[User interface change data]
------------------------------------------------------------
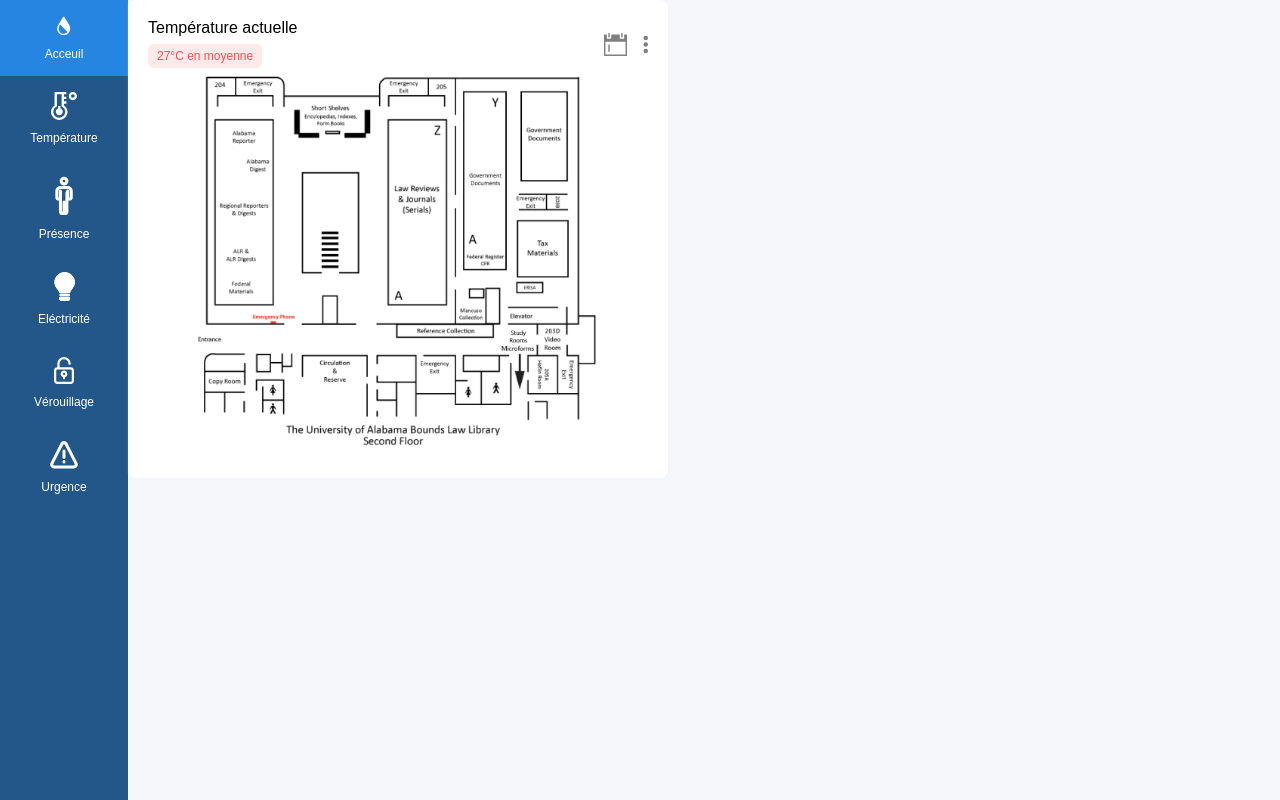
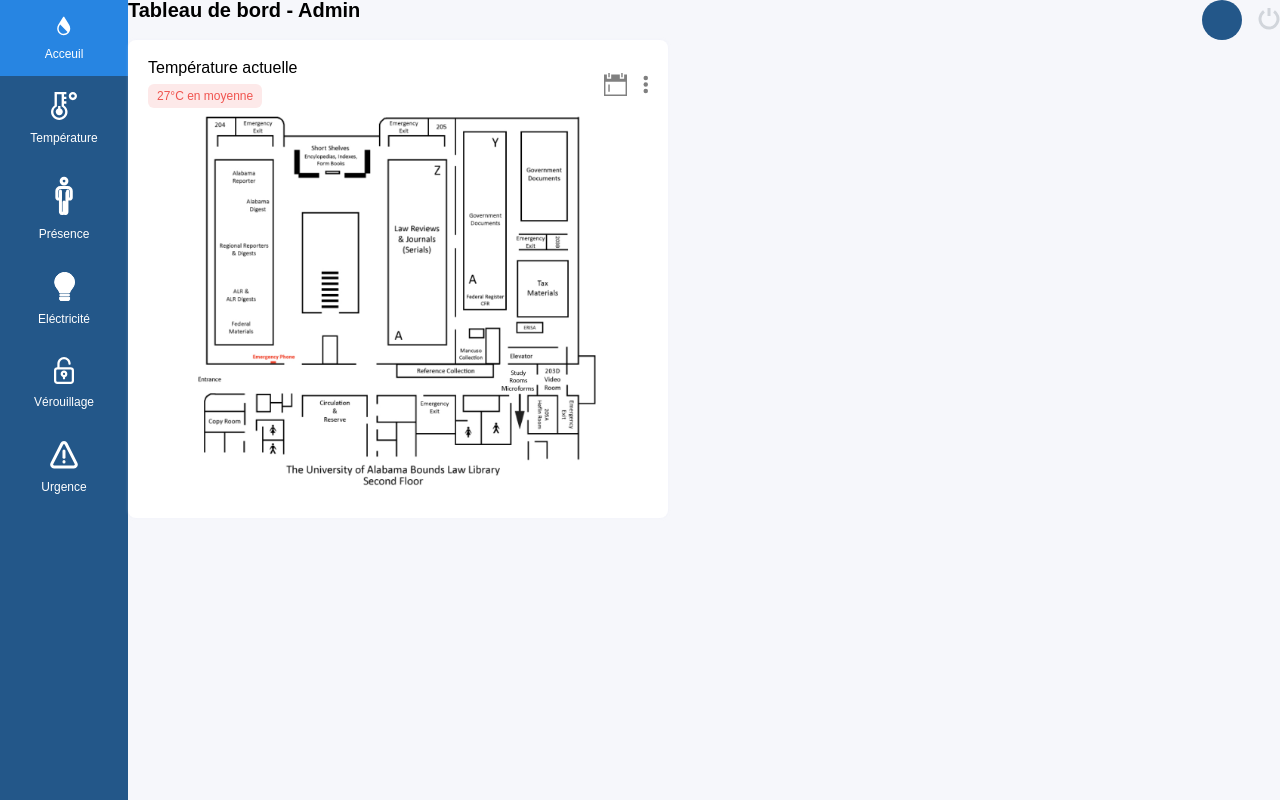
Before and after one commit to MaeWolff/iot-zeta-luti-frontend, a React (Create React App) app: page / in a window 1280 px wide. Built offline with nearby package versions, Linux system fonts and the light colour scheme; no server answers; sample sign-in values are in the browser's storage.

Commit message:
add header with logout button

```diff
--- /dev/null
+++ b/src/assets/svg/Logout.tsx
@@ -0,0 +1,19 @@
+import React from "react";
+
+export default function Logout() {
+  return (
+    <svg
+      width="22"
+      height="22"
+      viewBox="0 0 22 22"
+      fill="none"
+      xmlns="http://www.w3.org/2000/svg"
+    >
+      <path
+        d="M5.99304 3.52C5.50521 3.84702 5.05039 4.22079 4.63504 4.636C3.32353 5.94792 2.44946 7.63305 2.13242 9.4608C1.81538 11.2885 2.07087 13.1696 2.86393 14.8466C3.65699 16.5236 4.94886 17.9145 6.56278 18.8291C8.17669 19.7437 10.0338 20.1372 11.8799 19.9558C13.7261 19.7745 15.4711 19.0271 16.8762 17.8159C18.2813 16.6047 19.2777 14.989 19.7293 13.1897C20.1808 11.3905 20.0654 9.49565 19.3987 7.76454C18.7321 6.03343 17.5468 4.55061 16.005 3.519M10.999 0V8V0Z"
+        stroke="#D1D5DB"
+        stroke-width="3"
+      />
+    </svg>
+  );
+}
--- a/src/layouts/MainLayout.tsx
+++ b/src/layouts/MainLayout.tsx
@@ -2,11 +2,54 @@
 import styled from "styled-components";
 import Menu from "../components/Menu";
 import { useLocation } from "react-router-dom";
+import { useUser } from "../common/hooks/useUser";
+import Spacer from "../components/Spacer";
+import Logout from "../assets/svg/Logout";
 
 const Container = styled.main<{ withMenu?: boolean }>`
   display: grid;
   grid-template-columns: ${({ withMenu }) => (withMenu ? "10% auto" : "1fr")};
   height: 100%;
+`;
+
+const TextBold = styled.h1`
+  font-size: 1.25rem;
+  font-weight: bold;
+`;
+
+const Header = styled.div`
+  display: flex;
+  justify-content: space-between;
+  flex-direction: row;
+  width: 100%;
+`;
+
+const Profile = styled.div`
+  display: flex;
+  align-items: center;
+  justify-content: center;
+  width: 2.5em;
+  height: 2.5em;
+  border-radius: 50%;
+  background-color: ${({ theme }) => theme.colors.primary};
+  color: white;
+`;
+
+const FlexRow = styled.div`
+  display: flex;
+  align-items: center;
+  justify-content: center;
+  flex-direction: row;
+`;
+
+const InteractiveWrapper = styled.button`
+  background: none;
+  color: inherit;
+  border: none;
+  padding: 0;
+  font: inherit;
+  cursor: pointer;
+  outline: inherit;
 `;
 
 type MainLayoutProps = {
@@ -15,15 +58,48 @@
 
 export default function MainLayout({ children }: MainLayoutProps) {
   const location = useLocation();
+  const { user } = useUser();
 
   // NOTE: add the paths where we don't want to display the menu
   const pathWithoutMenu = ["/signin"];
   const isMenuDisplayed = !pathWithoutMenu.includes(location.pathname);
 
+  const firstLetterOfEmail = user?.email.charAt(0).toUpperCase();
+
+  function handleLogout() {
+    // axios.get(`${apiHost}/auth/logout`);
+    localStorage.removeItem("userToken");
+
+    window.location.reload();
+  }
+
   return (
     <Container withMenu={isMenuDisplayed}>
       {isMenuDisplayed && <Menu />}
-      {children}
+
+      <div>
+        {isMenuDisplayed && (
+          <Header>
+            <TextBold>Tableau de bord - Admin</TextBold>
+
+            <FlexRow>
+              <p>{user?.email}</p>
+
+              <Spacer axis="horizontal" size={1} />
+
+              <Profile>{firstLetterOfEmail}</Profile>
+
+              <Spacer axis="horizontal" size={1} />
+
+              <InteractiveWrapper onClick={handleLogout}>
+                <Logout />
+              </InteractiveWrapper>
+            </FlexRow>
+          </Header>
+        )}
+
+        {children}
+      </div>
     </Container>
   );
 }
--- a/src/pages/HomePage.tsx
+++ b/src/pages/HomePage.tsx
@@ -2,21 +2,14 @@
 import MapTemp from "../assets/map-temp.jpg";
 
 import AuthenticatedRoute from "../layouts/AuthenticatedRoute";
-import { useUser } from "../common/hooks/useUser";
-
 
 export default function HomePage() {
-  const { user } = useUser();
-
   return (
     <AuthenticatedRoute>
       <div>
-        <p>{user?.email}</p>
-        <Card title='Température actuelle' label="27°C en moyenne" isCalendar>
-        <img src={MapTemp} alt="mapTemp"/>
-      </Card>
-
-
+        <Card title="Température actuelle" label="27°C en moyenne" isCalendar>
+          <img src={MapTemp} alt="mapTemp" />
+        </Card>
       </div>
     </AuthenticatedRoute>
   );
```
------------------------------------------------------------
> **Activity**
Exactly repeat the data above; the pictures do not belong in your copy.

> **Exercise output**
Before and after one commit to MaeWolff/iot-zeta-luti-frontend, a React (Create React App) app: page / in a window 1280 px wide. Built offline with nearby package versions, Linux system fonts and the light colour scheme; no server answers; sample sign-in values are in the browser's storage.

Commit message:
add header with logout button

```diff
--- /dev/null
+++ b/src/assets/svg/Logout.tsx
@@ -0,0 +1,19 @@
+import React from "react";
+
+export default function Logout() {
+  return (
+    <svg
+      width="22"
+      height="22"
+      viewBox="0 0 22 22"
+      fill="none"
+      xmlns="http://www.w3.org/2000/svg"
+    >
+      <path
+        d="M5.99304 3.52C5.50521 3.84702 5.05039 4.22079 4.63504 4.636C3.32353 5.94792 2.44946 7.63305 2.13242 9.4608C1.81538 11.2885 2.07087 13.1696 2.86393 14.8466C3.65699 16.5236 4.94886 17.9145 6.56278 18.8291C8.17669 19.7437 10.0338 20.1372 11.8799 19.9558C13.7261 19.7745 15.4711 19.0271 16.8762 17.8159C18.2813 16.6047 19.2777 14.989 19.7293 13.1897C20.1808 11.3905 20.0654 9.49565 19.3987 7.76454C18.7321 6.03343 17.5468 4.55061 16.005 3.519M10.999 0V8V0Z"
+        stroke="#D1D5DB"
+        stroke-width="3"
+      />
+    </svg>
+  );
+}
--- a/src/layouts/MainLayout.tsx
+++ b/src/layouts/MainLayout.tsx
@@ -2,11 +2,54 @@
 import styled from "styled-components";
 import Menu from "../components/Menu";
 import { useLocation } from "react-router-dom";
+import { useUser } from "../common/hooks/useUser";
+import Spacer from "../components/Spacer";
+import Logout from "../assets/svg/Logout";
 
 const Container = styled.main<{ withMenu?: boolean }>`
   display: grid;
   grid-template-columns: ${({ withMenu }) => (withMenu ? "10% auto" : "1fr")};
   height: 100%;
+`;
+
+const TextBold = styled.h1`
+  font-size: 1.25rem;
+  font-weight: bold;
+`;
+
+const Header = styled.div`
+  display: flex;
+  justify-content: space-between;
+  flex-direction: row;
+  width: 100%;
+`;
+
+const Profile = styled.div`
+  display: flex;
+  align-items: center;
+  justify-content: center;
+  width: 2.5em;
+  height: 2.5em;
+  border-radius: 50%;
+  background-color: ${({ theme }) => theme.colors.primary};
+  color: white;
+`;
+
+const FlexRow = styled.div`
+  display: flex;
+  align-items: center;
+  justify-content: center;
+  flex-direction: row;
+`;
+
+const InteractiveWrapper = styled.button`
+  background: none;
+  color: inherit;
+  border: none;
+  padding: 0;
+  font: inherit;
+  cursor: pointer;
+  outline: inherit;
 `;
 
 type MainLayoutProps = {
@@ -15,15 +58,48 @@
 
 export default function MainLayout({ children }: MainLayoutProps) {
   const location = useLocation();
+  const { user } = useUser();
 
   // NOTE: add the paths where we don't want to display the menu
   const pathWithoutMenu = ["/signin"];
   const isMenuDisplayed = !pathWithoutMenu.includes(location.pathname);
 
+  const firstLetterOfEmail = user?.email.charAt(0).toUpperCase();
+
+  function handleLogout() {
+    // axios.get(`${apiHost}/auth/logout`);
+    localStorage.removeItem("userToken");
+
+    window.location.reload();
+  }
+
   return (
     <Container withMenu={isMenuDisplayed}>
       {isMenuDisplayed && <Menu />}
-      {children}
+
+      <div>
+        {isMenuDisplayed && (
+          <Header>
+            <TextBold>Tableau de bord - Admin</TextBold>
+
+            <FlexRow>
+              <p>{user?.email}</p>
+
+              <Spacer axis="horizontal" size={1} />
+
+              <Profile>{firstLetterOfEmail}</Profile>
+
+              <Spacer axis="horizontal" size={1} />
+
+              <InteractiveWrapper onClick={handleLogout}>
+                <Logout />
+              </InteractiveWrapper>
+            </FlexRow>
+          </Header>
+        )}
+
+        {children}
+      </div>
     </Container>
   );
 }
--- a/src/pages/HomePage.tsx
+++ b/src/pages/HomePage.tsx
@@ -2,21 +2,14 @@
 import MapTemp from "../assets/map-temp.jpg";
 
 import AuthenticatedRoute from "../layouts/AuthenticatedRoute";
-import { useUser } from "../common/hooks/useUser";
-
 
 export default function HomePage() {
-  const { user } = useUser();
-
   return (
     <AuthenticatedRoute>
       <div>
-        <p>{user?.email}</p>
-        <Card title='Température actuelle' label="27°C en moyenne" isCalendar>
-        <img src={MapTemp} alt="mapTemp"/>
-      </Card>
-
-
+        <Card title="Température actuelle" label="27°C en moyenne" isCalendar>
+          <img src={MapTemp} alt="mapTemp" />
+        </Card>
       </div>
     </AuthenticatedRoute>
   );
```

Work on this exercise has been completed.